==== DATA SUPPLIED

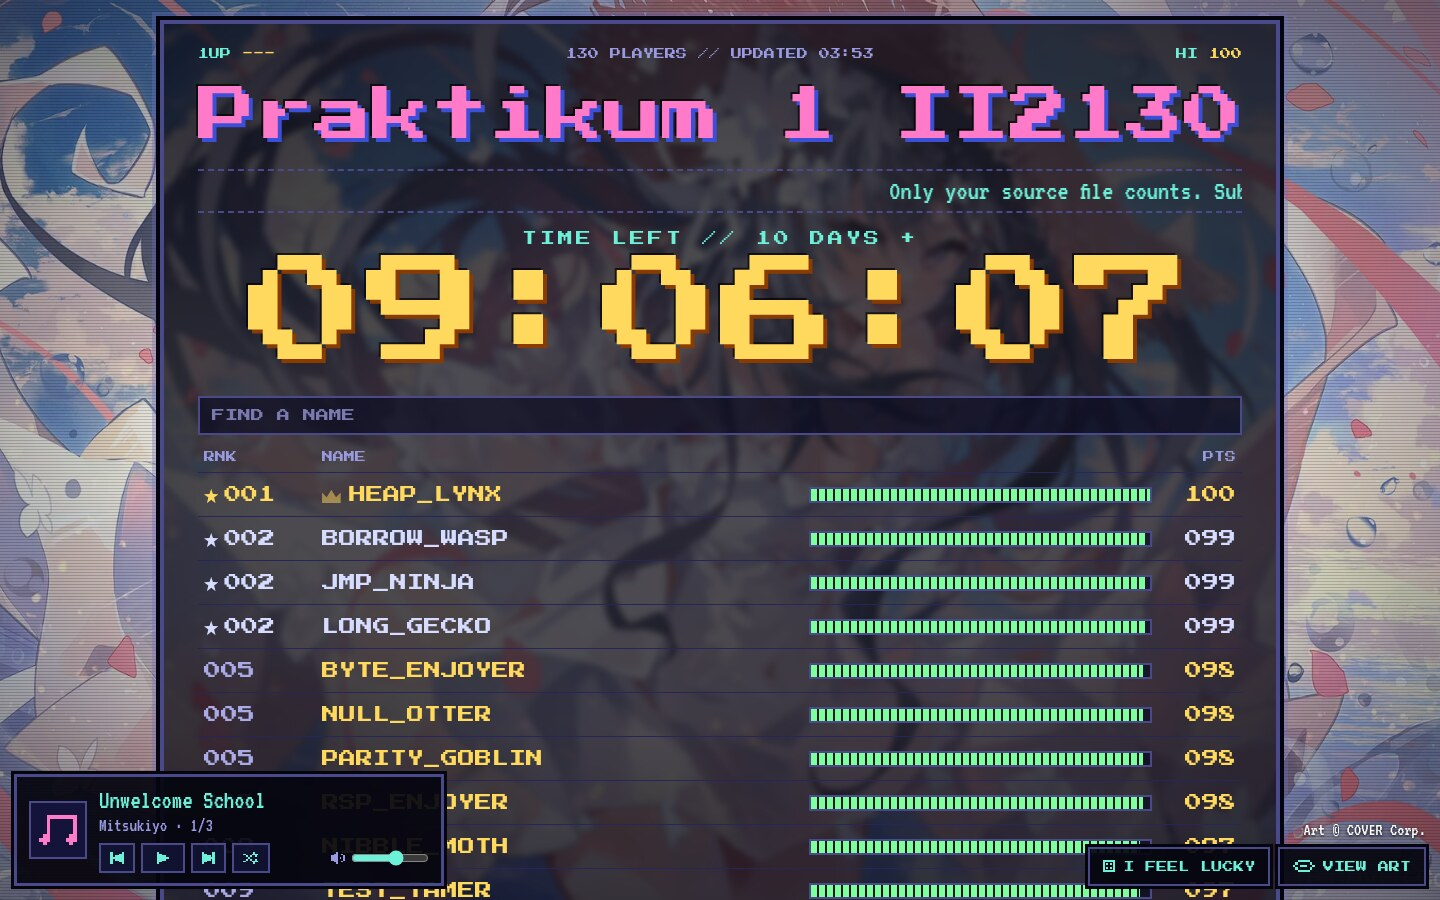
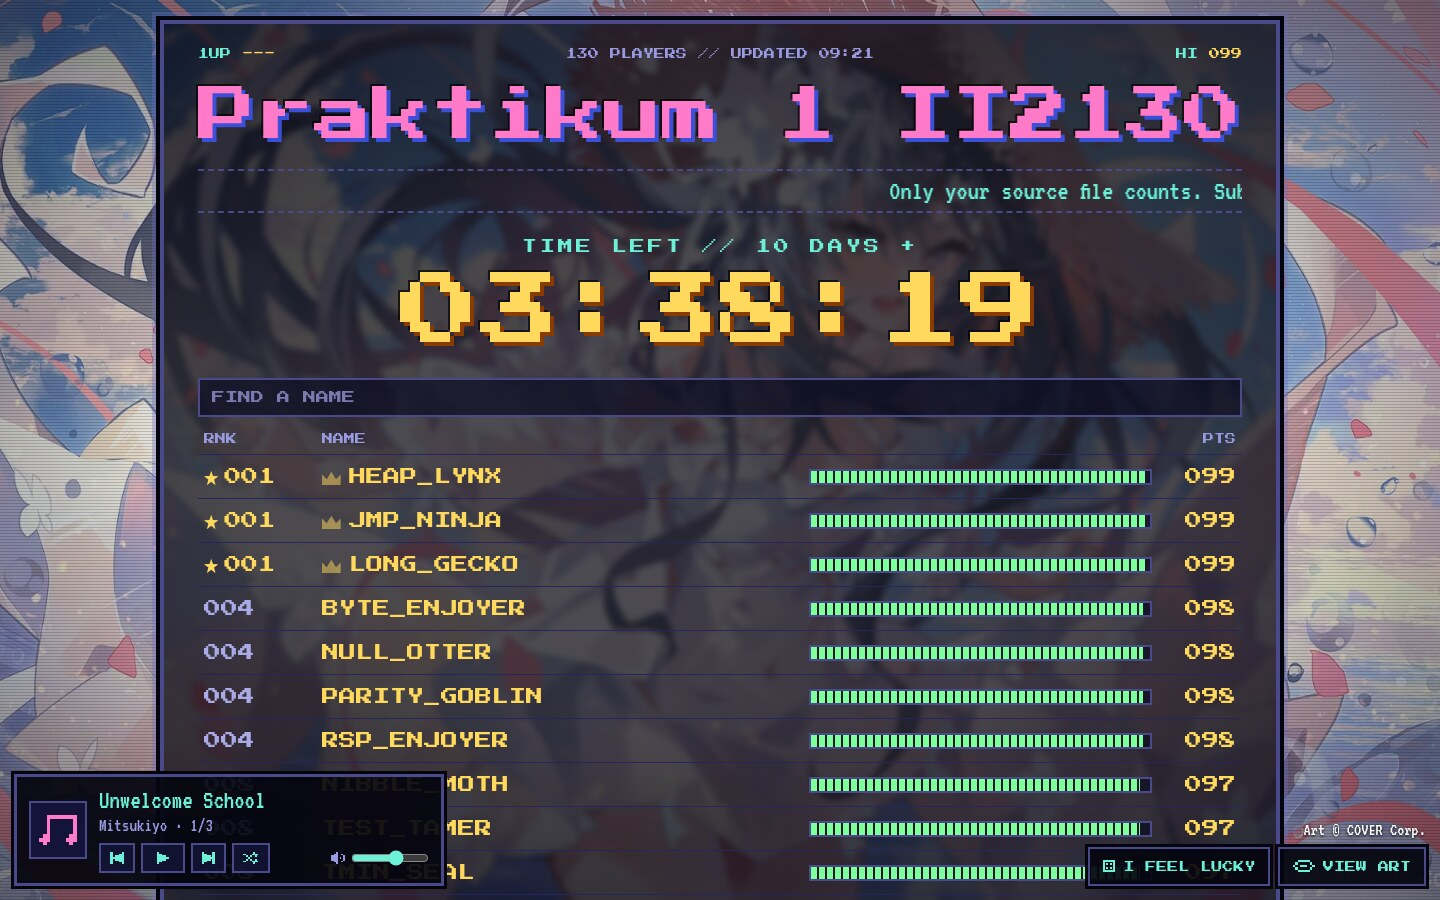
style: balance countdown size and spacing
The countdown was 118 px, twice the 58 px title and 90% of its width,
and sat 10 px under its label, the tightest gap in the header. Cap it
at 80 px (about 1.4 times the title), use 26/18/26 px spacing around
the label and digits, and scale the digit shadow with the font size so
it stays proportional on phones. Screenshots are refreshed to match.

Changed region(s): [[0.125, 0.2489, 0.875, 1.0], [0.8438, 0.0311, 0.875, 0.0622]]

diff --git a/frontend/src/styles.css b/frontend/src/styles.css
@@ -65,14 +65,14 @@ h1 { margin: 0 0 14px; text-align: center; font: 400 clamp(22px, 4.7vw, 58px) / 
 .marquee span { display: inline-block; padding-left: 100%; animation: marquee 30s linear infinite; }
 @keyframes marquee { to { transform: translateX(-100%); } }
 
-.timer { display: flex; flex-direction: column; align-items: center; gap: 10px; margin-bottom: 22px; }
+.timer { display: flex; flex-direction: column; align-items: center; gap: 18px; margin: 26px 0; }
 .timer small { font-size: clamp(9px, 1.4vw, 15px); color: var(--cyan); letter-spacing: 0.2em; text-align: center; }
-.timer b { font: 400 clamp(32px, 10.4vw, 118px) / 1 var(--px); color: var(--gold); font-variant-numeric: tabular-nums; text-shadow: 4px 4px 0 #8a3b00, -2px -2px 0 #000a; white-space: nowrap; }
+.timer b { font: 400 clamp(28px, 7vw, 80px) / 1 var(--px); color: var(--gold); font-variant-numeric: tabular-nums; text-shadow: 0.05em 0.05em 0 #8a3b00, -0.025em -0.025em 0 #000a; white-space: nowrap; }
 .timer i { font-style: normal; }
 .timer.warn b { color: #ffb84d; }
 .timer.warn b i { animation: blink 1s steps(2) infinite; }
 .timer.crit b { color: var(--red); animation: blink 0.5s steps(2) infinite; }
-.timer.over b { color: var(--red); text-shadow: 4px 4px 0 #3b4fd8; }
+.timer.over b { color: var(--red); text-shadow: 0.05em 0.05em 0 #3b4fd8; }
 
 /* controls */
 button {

========
==== DATA SUPPLIED

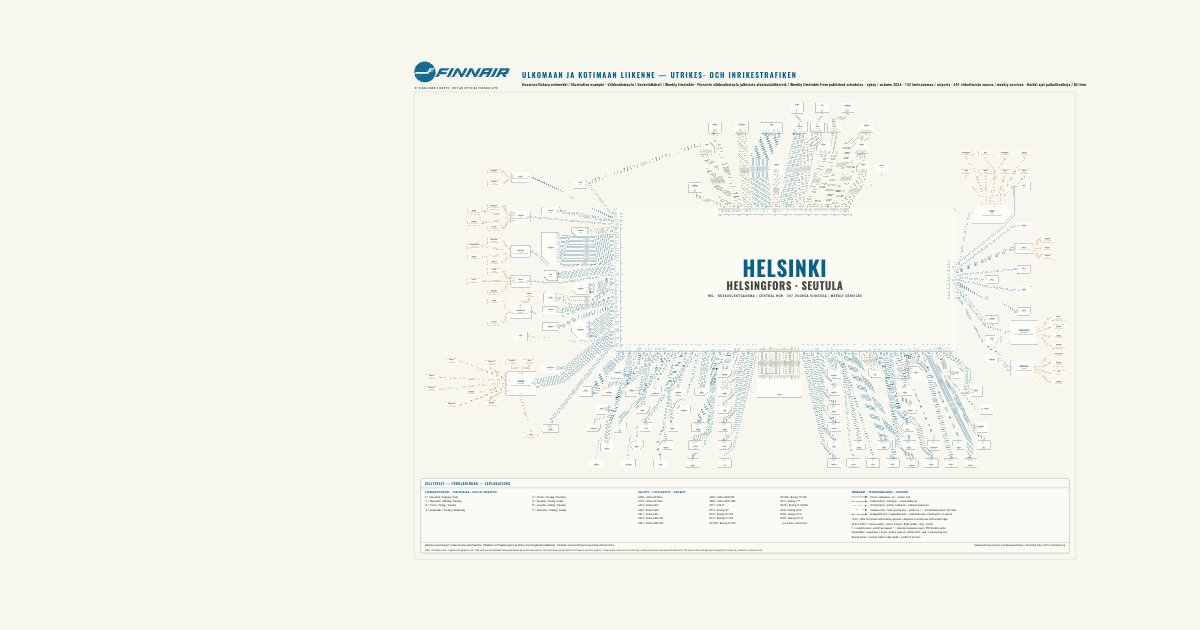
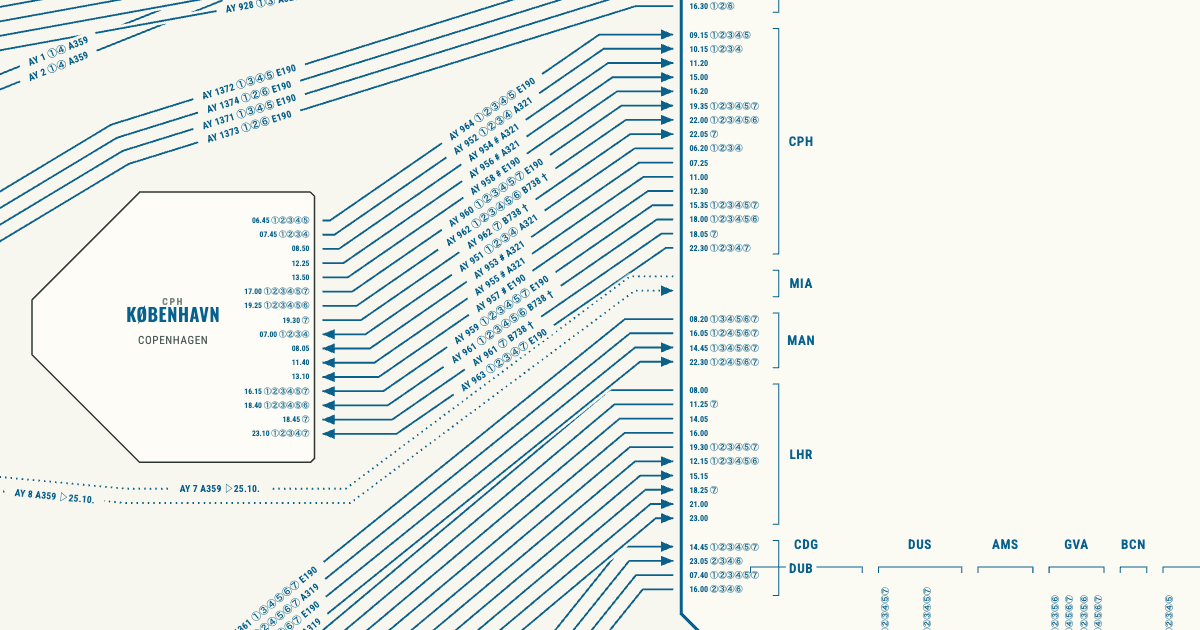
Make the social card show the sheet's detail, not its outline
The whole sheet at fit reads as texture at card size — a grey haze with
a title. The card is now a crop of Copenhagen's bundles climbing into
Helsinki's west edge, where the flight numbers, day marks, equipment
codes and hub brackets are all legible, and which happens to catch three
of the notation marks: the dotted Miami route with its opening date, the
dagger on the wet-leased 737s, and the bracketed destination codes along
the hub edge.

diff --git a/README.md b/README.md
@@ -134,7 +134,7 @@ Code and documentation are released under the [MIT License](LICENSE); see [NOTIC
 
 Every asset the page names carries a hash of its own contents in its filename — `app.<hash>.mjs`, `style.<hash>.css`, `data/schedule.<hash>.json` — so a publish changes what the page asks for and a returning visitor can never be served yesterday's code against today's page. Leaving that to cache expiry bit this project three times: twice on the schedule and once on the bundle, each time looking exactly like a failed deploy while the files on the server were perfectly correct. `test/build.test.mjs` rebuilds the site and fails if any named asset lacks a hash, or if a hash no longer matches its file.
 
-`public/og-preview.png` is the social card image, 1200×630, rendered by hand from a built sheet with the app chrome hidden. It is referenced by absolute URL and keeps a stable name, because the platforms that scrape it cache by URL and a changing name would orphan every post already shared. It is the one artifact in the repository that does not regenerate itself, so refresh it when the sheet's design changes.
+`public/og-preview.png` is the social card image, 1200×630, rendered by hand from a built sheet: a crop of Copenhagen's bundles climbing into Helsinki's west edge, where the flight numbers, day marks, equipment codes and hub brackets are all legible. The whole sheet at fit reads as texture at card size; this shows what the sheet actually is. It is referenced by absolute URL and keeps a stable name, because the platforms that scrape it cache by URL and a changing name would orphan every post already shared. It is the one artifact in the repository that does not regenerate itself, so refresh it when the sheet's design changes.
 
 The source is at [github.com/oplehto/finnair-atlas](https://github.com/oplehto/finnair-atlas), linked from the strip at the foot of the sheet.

========

**EXERCISE REQUIREMENTS**
From the records above, quote only the lines running from the line with "diff --git a/README.md b/README.md" to the line with "License](LICENSE); see [NOTIC", both lines included.

**REPLY**
diff --git a/README.md b/README.md
@@ -134,7 +134,7 @@ Code and documentation are released under the [MIT License](LICENSE); see [NOTIC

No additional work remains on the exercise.